• [Task goal] Below are records to give again exactly; omit each image they contain.

• [Front-end code edit data]
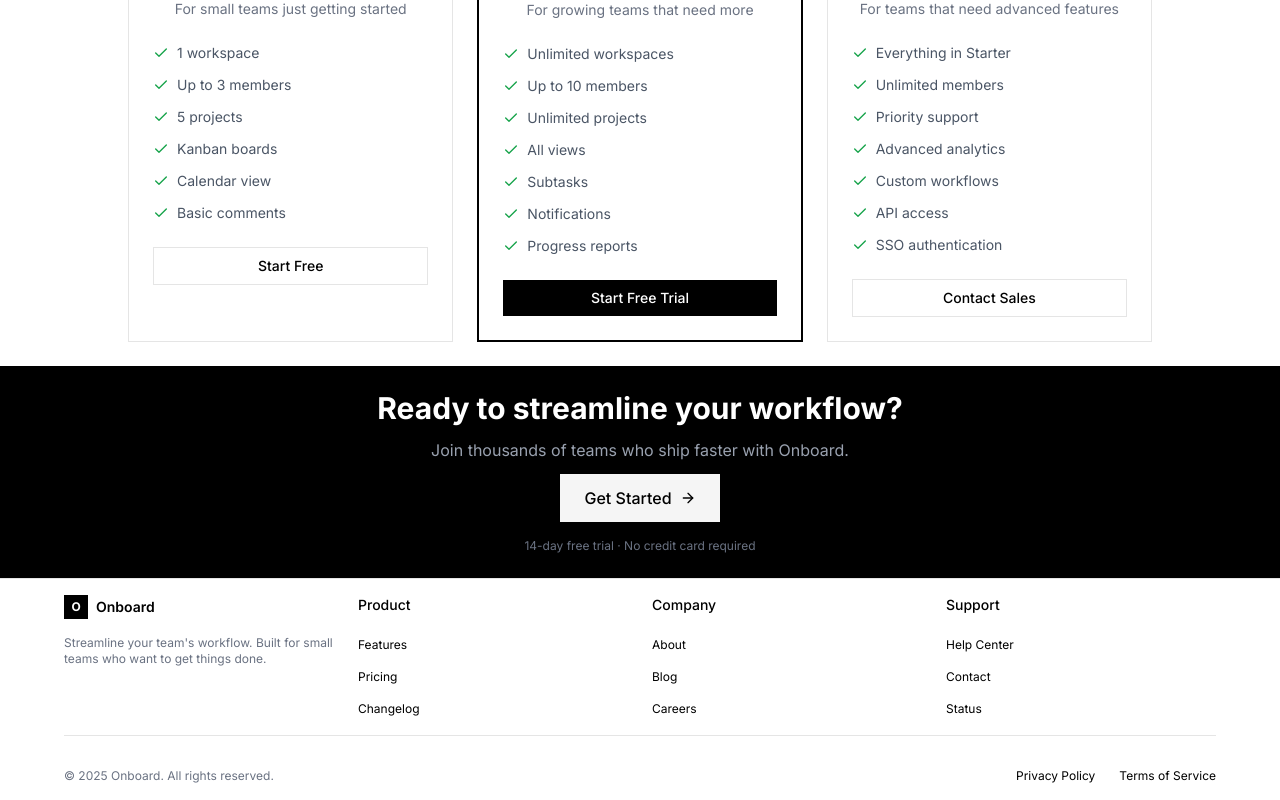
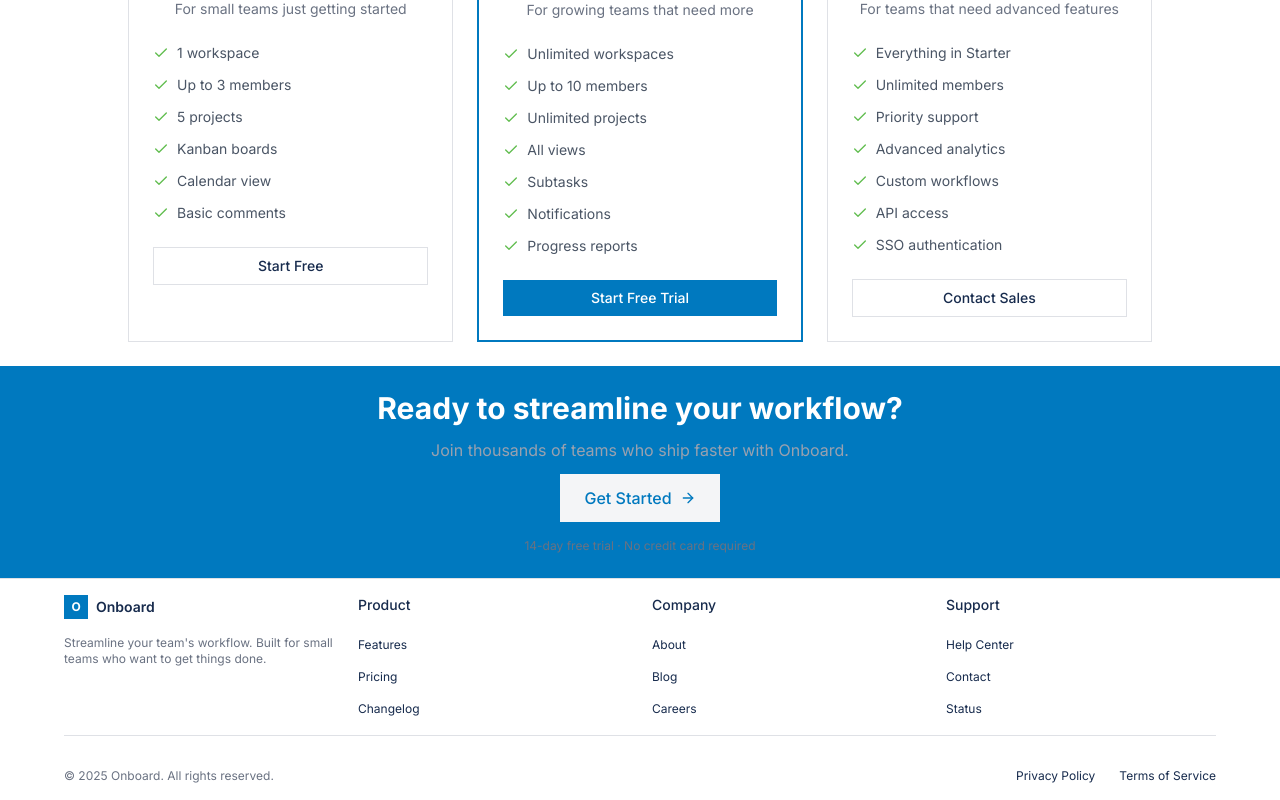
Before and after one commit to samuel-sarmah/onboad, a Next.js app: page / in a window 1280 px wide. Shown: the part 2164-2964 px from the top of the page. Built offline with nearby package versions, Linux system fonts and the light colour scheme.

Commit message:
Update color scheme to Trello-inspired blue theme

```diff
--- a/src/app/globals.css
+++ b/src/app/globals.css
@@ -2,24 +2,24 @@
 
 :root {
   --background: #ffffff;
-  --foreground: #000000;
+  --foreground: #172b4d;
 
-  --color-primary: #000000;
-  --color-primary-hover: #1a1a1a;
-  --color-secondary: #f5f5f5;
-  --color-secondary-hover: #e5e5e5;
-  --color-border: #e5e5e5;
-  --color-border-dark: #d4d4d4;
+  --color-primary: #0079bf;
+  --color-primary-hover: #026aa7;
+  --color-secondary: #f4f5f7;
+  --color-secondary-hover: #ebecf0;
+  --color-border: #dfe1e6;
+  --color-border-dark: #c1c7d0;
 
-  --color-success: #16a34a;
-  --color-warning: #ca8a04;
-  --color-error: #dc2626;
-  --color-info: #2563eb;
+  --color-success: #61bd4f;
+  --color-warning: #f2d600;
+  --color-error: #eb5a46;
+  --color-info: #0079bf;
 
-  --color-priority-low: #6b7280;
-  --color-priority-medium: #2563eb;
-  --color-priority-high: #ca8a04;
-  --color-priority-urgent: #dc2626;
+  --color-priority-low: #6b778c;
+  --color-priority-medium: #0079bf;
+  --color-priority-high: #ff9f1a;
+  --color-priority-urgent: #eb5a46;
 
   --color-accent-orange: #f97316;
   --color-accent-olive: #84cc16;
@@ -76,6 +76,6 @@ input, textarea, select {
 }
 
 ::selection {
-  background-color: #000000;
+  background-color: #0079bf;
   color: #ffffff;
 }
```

• [Response]
Before and after one commit to samuel-sarmah/onboad, a Next.js app: page / in a window 1280 px wide. Shown: the part 2164-2964 px from the top of the page. Built offline with nearby package versions, Linux system fonts and the light colour scheme.

Commit message:
Update color scheme to Trello-inspired blue theme

```diff
--- a/src/app/globals.css
+++ b/src/app/globals.css
@@ -2,24 +2,24 @@
 
 :root {
   --background: #ffffff;
-  --foreground: #000000;
+  --foreground: #172b4d;
 
-  --color-primary: #000000;
-  --color-primary-hover: #1a1a1a;
-  --color-secondary: #f5f5f5;
-  --color-secondary-hover: #e5e5e5;
-  --color-border: #e5e5e5;
-  --color-border-dark: #d4d4d4;
+  --color-primary: #0079bf;
+  --color-primary-hover: #026aa7;
+  --color-secondary: #f4f5f7;
+  --color-secondary-hover: #ebecf0;
+  --color-border: #dfe1e6;
+  --color-border-dark: #c1c7d0;
 
-  --color-success: #16a34a;
-  --color-warning: #ca8a04;
-  --color-error: #dc2626;
-  --color-info: #2563eb;
+  --color-success: #61bd4f;
+  --color-warning: #f2d600;
+  --color-error: #eb5a46;
+  --color-info: #0079bf;
 
-  --color-priority-low: #6b7280;
-  --color-priority-medium: #2563eb;
-  --color-priority-high: #ca8a04;
-  --color-priority-urgent: #dc2626;
+  --color-priority-low: #6b778c;
+  --color-priority-medium: #0079bf;
+  --color-priority-high: #ff9f1a;
+  --color-priority-urgent: #eb5a46;
 
   --color-accent-orange: #f97316;
   --color-accent-olive: #84cc16;
@@ -76,6 +76,6 @@ input, textarea, select {
 }
 
 ::selection {
-  background-color: #000000;
+  background-color: #0079bf;
   color: #ffffff;
 }
```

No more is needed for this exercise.